*** Source material ***
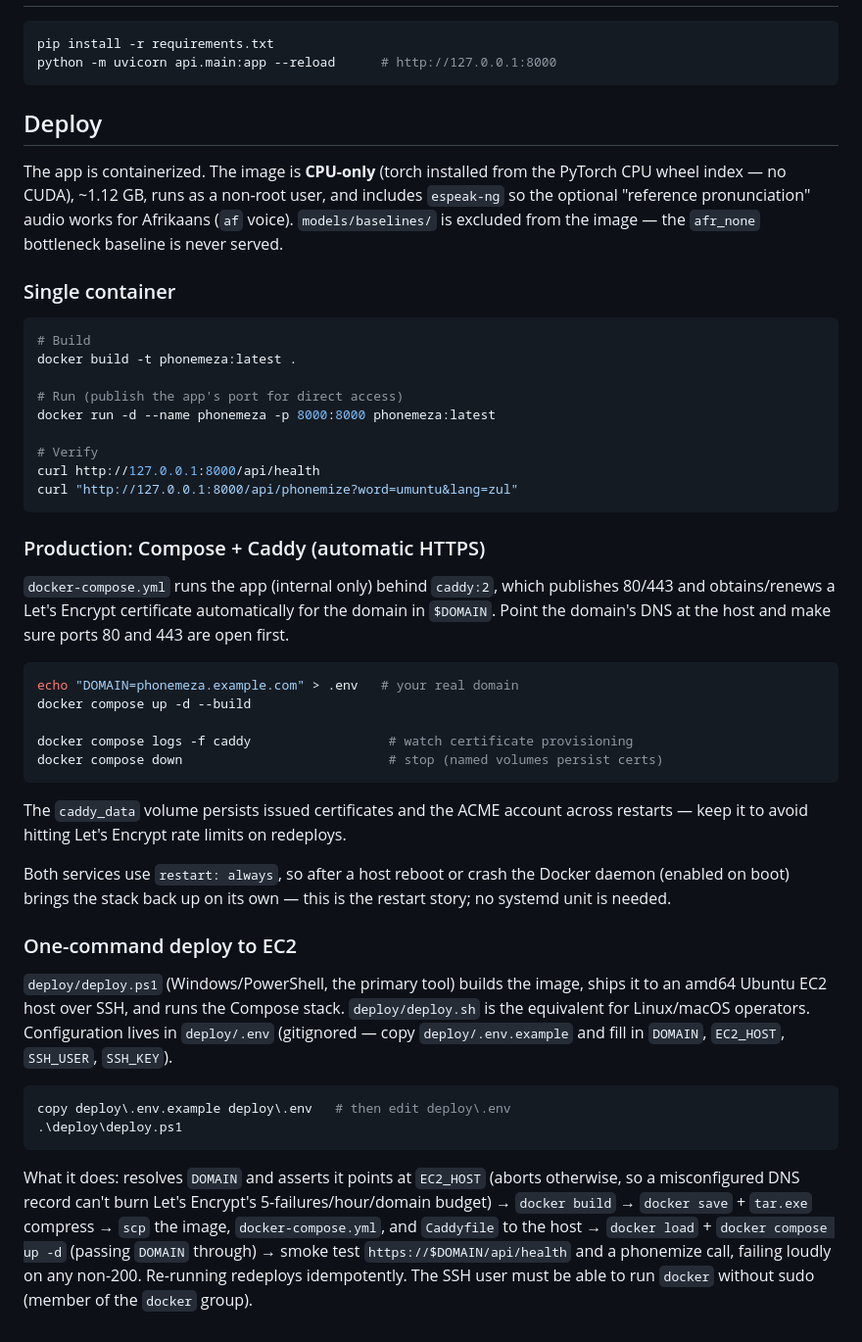
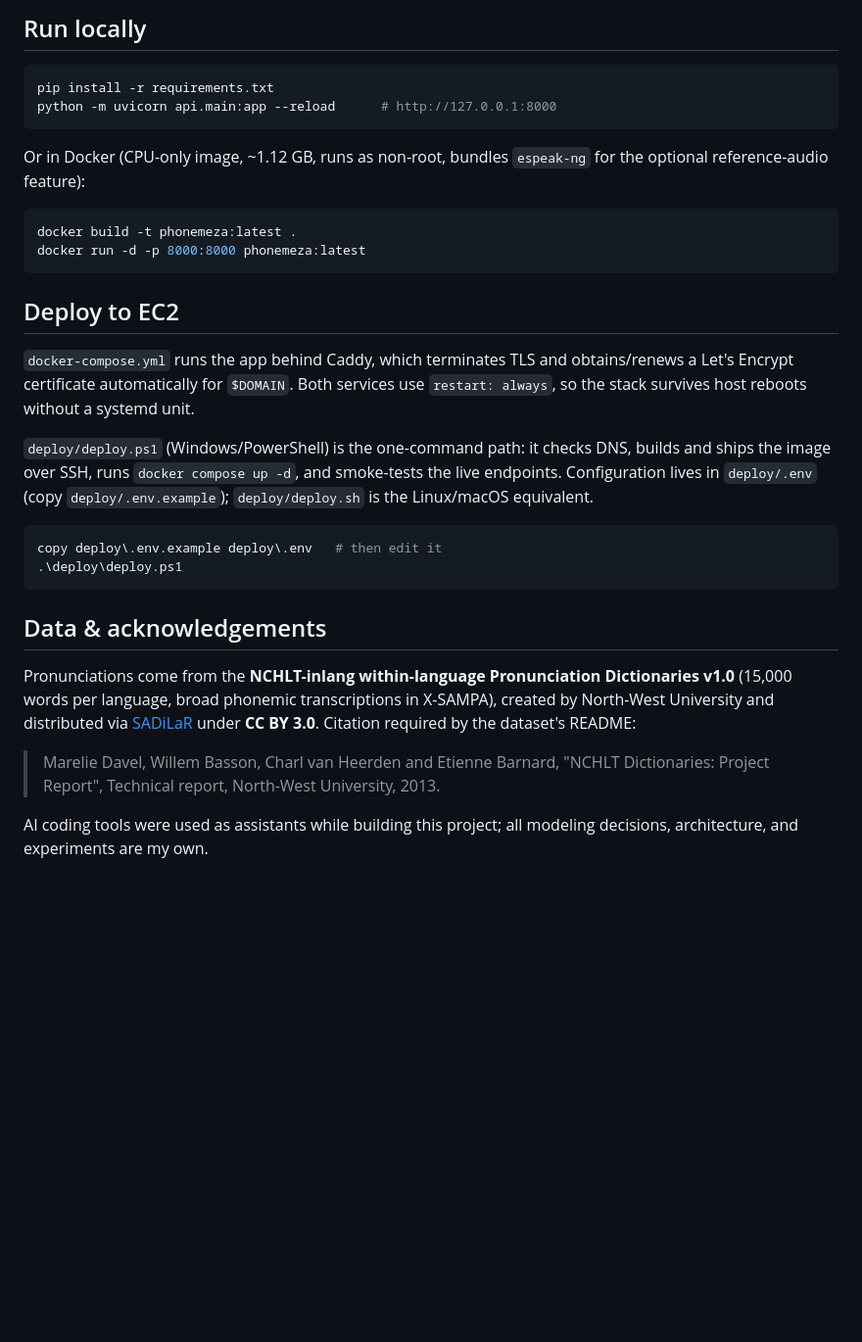
Before and after one commit to CubicMonk19/phonemeza, a Markdown page: README.md, the part around the change printed below. Shown: that part at 98% size. Rendered like a GitHub page; blank space fills up the shorter version.

````diff
--- a/README.md
+++ b/README.md
@@ -45,72 +71,46 @@ Citation (required by the dataset's README):
+## Run locally
 
 ```bash
 pip install -r requirements.txt
 python -m uvicorn api.main:app --reload      # http://127.0.0.1:8000
 ```
 
-## Deploy
-
-The app is containerized. The image is **CPU-only** (torch installed from the
-PyTorch CPU wheel index — no CUDA), ~1.12 GB, runs as a non-root user, and
-includes `espeak-ng` so the optional "reference pronunciation" audio works for
-Afrikaans (`af` voice). `models/baselines/` is excluded from the image — the
-`afr_none` bottleneck baseline is never served.
-
-### Single container
+Or in Docker (CPU-only image, ~1.12 GB, runs as non-root, bundles `espeak-ng`
+for the optional reference-audio feature):
 
 ```bash
-# Build
 docker build -t phonemeza:latest .
-
-# Run (publish the app's port for direct access)
-docker run -d --name phonemeza -p 8000:8000 phonemeza:latest
-
-# Verify
-curl http://127.0.0.1:8000/api/health
-curl "http://127.0.0.1:8000/api/phonemize?word=umuntu&lang=zul"
+docker run -d -p 8000:8000 phonemeza:latest
 ```
 
-### Production: Compose + Caddy (automatic HTTPS)
+## Deploy to EC2
 
-`docker-compose.yml` runs the app (internal only) behind `caddy:2`, which
-publishes 80/443 and obtains/renews a Let's Encrypt certificate automatically
-for the domain in `$DOMAIN`. Point the domain's DNS at the host and make sure
-ports 80 and 443 are open first.
+`docker-compose.yml` runs the app behind Caddy, which terminates TLS and
+obtains/renews a Let's Encrypt certificate automatically for `$DOMAIN`. Both
+services use `restart: always`, so the stack survives host reboots without a
+systemd unit.
 
-```bash
-echo "DOMAIN=phonemeza.example.com" > .env   # your real domain
-docker compose up -d --build
-
-docker compose logs -f caddy                  # watch certificate provisioning
-docker compose down                           # stop (named volumes persist certs)
-```
-
-The `caddy_data` volume persists issued certificates and the ACME account
-across restarts — keep it to avoid hitting Let's Encrypt rate limits on
-redeploys.
-
-Both services use `restart: always`, so after a host reboot or crash the
-Docker daemon (enabled on boot) brings the stack back up on its own — this is
-the restart story; no systemd unit is needed.
-
-### One-command deploy to EC2
-
-`deploy/deploy.ps1` (Windows/PowerShell, the primary tool) builds the image,
-ships it to an amd64 Ubuntu EC2 host over SSH, and runs the Compose stack.
-`deploy/deploy.sh` is the equivalent for Linux/macOS operators. Configuration
-lives in `deploy/.env` (gitignored — copy `deploy/.env.example` and fill in
-`DOMAIN`, `EC2_HOST`, `SSH_USER`, `SSH_KEY`).
+`deploy/deploy.ps1` (Windows/PowerShell) is the one-command path: it checks
+DNS, builds and ships the image over SSH, runs `docker compose up -d`, and
+smoke-tests the live endpoints. Configuration lives in `deploy/.env` (copy
+`deploy/.env.example`); `deploy/deploy.sh` is the Linux/macOS equivalent.
 
 ```powershell
-copy deploy\.env.example deploy\.env   # then edit deploy\.env
+copy deploy\.env.example deploy\.env   # then edit it
 .\deploy\deploy.ps1
 ```
 
-What it does: resolves `DOMAIN` and asserts it points at `EC2_HOST` (aborts
-otherwise, so a misconfigured DNS record can't burn Let's Encrypt's
-5-failures/hour/domain budget) → `docker build` → `docker save` + `tar.exe`
-compress → `scp` the image, `docker-compose.yml`, and `Caddyfile` to the host
-→ `docker load` + `docker compose up -d` (passing `DOMAIN` through) → smoke
-test `https://$DOMAIN/api/health` and a phonemize call, failing loudly on any
-non-200. Re-running redeploys idempotently. The SSH user must be able to run
-`docker` without sudo (member of the `docker` group).
+## Data & acknowledgements
+
+Pronunciations come from the **NCHLT-inlang within-language Pronunciation
+Dictionaries v1.0** (15,000 words per language, broad phonemic transcriptions
+in X-SAMPA), created by North-West University and distributed via
+[SADiLaR](https://www.sadilar.org/) under **CC BY 3.0**. Citation required by
+the dataset's README:
+
+> Marelie Davel, Willem Basson, Charl van Heerden and Etienne Barnard,
+> "NCHLT Dictionaries: Project Report", Technical report, North-West
+> University, 2013.
+
+AI coding tools were used as assistants while building this project; all
+modeling decisions, architecture, and experiments are my own.
````
Also changed, not shown: other parts of README.md (+59 -33 lines), docs/screenshot.png (added).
***
- _What is needed_: What you return must be the entries above, exactly as they appear, without any pictures.

- _Answer section_:
Before and after one commit to CubicMonk19/phonemeza, a Markdown page: README.md, the part around the change printed below. Shown: that part at 98% size. Rendered like a GitHub page; blank space fills up the shorter version.

````diff
--- a/README.md
+++ b/README.md
@@ -45,72 +71,46 @@ Citation (required by the dataset's README):
+## Run locally
 
 ```bash
 pip install -r requirements.txt
 python -m uvicorn api.main:app --reload      # http://127.0.0.1:8000
 ```
 
-## Deploy
-
-The app is containerized. The image is **CPU-only** (torch installed from the
-PyTorch CPU wheel index — no CUDA), ~1.12 GB, runs as a non-root user, and
-includes `espeak-ng` so the optional "reference pronunciation" audio works for
-Afrikaans (`af` voice). `models/baselines/` is excluded from the image — the
-`afr_none` bottleneck baseline is never served.
-
-### Single container
+Or in Docker (CPU-only image, ~1.12 GB, runs as non-root, bundles `espeak-ng`
+for the optional reference-audio feature):
 
 ```bash
-# Build
 docker build -t phonemeza:latest .
-
-# Run (publish the app's port for direct access)
-docker run -d --name phonemeza -p 8000:8000 phonemeza:latest
-
-# Verify
-curl http://127.0.0.1:8000/api/health
-curl "http://127.0.0.1:8000/api/phonemize?word=umuntu&lang=zul"
+docker run -d -p 8000:8000 phonemeza:latest
 ```
 
-### Production: Compose + Caddy (automatic HTTPS)
+## Deploy to EC2
 
-`docker-compose.yml` runs the app (internal only) behind `caddy:2`, which
-publishes 80/443 and obtains/renews a Let's Encrypt certificate automatically
-for the domain in `$DOMAIN`. Point the domain's DNS at the host and make sure
-ports 80 and 443 are open first.
+`docker-compose.yml` runs the app behind Caddy, which terminates TLS and
+obtains/renews a Let's Encrypt certificate automatically for `$DOMAIN`. Both
+services use `restart: always`, so the stack survives host reboots without a
+systemd unit.
 
-```bash
-echo "DOMAIN=phonemeza.example.com" > .env   # your real domain
-docker compose up -d --build
-
-docker compose logs -f caddy                  # watch certificate provisioning
-docker compose down                           # stop (named volumes persist certs)
-```
-
-The `caddy_data` volume persists issued certificates and the ACME account
-across restarts — keep it to avoid hitting Let's Encrypt rate limits on
-redeploys.
-
-Both services use `restart: always`, so after a host reboot or crash the
-Docker daemon (enabled on boot) brings the stack back up on its own — this is
-the restart story; no systemd unit is needed.
-
-### One-command deploy to EC2
-
-`deploy/deploy.ps1` (Windows/PowerShell, the primary tool) builds the image,
-ships it to an amd64 Ubuntu EC2 host over SSH, and runs the Compose stack.
-`deploy/deploy.sh` is the equivalent for Linux/macOS operators. Configuration
-lives in `deploy/.env` (gitignored — copy `deploy/.env.example` and fill in
-`DOMAIN`, `EC2_HOST`, `SSH_USER`, `SSH_KEY`).
+`deploy/deploy.ps1` (Windows/PowerShell) is the one-command path: it checks
+DNS, builds and ships the image over SSH, runs `docker compose up -d`, and
+smoke-tests the live endpoints. Configuration lives in `deploy/.env` (copy
+`deploy/.env.example`); `deploy/deploy.sh` is the Linux/macOS equivalent.
 
 ```powershell
-copy deploy\.env.example deploy\.env   # then edit deploy\.env
+copy deploy\.env.example deploy\.env   # then edit it
 .\deploy\deploy.ps1
 ```
 
-What it does: resolves `DOMAIN` and asserts it points at `EC2_HOST` (aborts
-otherwise, so a misconfigured DNS record can't burn Let's Encrypt's
-5-failures/hour/domain budget) → `docker build` → `docker save` + `tar.exe`
-compress → `scp` the image, `docker-compose.yml`, and `Caddyfile` to the host
-→ `docker load` + `docker compose up -d` (passing `DOMAIN` through) → smoke
-test `https://$DOMAIN/api/health` and a phonemize call, failing loudly on any
-non-200. Re-running redeploys idempotently. The SSH user must be able to run
-`docker` without sudo (member of the `docker` group).
+## Data & acknowledgements
+
+Pronunciations come from the **NCHLT-inlang within-language Pronunciation
+Dictionaries v1.0** (15,000 words per language, broad phonemic transcriptions
+in X-SAMPA), created by North-West University and distributed via
+[SADiLaR](https://www.sadilar.org/) under **CC BY 3.0**. Citation required by
+the dataset's README:
+
+> Marelie Davel, Willem Basson, Charl van Heerden and Etienne Barnard,
+> "NCHLT Dictionaries: Project Report", Technical report, North-West
+> University, 2013.
+
+AI coding tools were used as assistants while building this project; all
+modeling decisions, architecture, and experiments are my own.
````
Also changed, not shown: other parts of README.md (+59 -33 lines), docs/screenshot.png (added).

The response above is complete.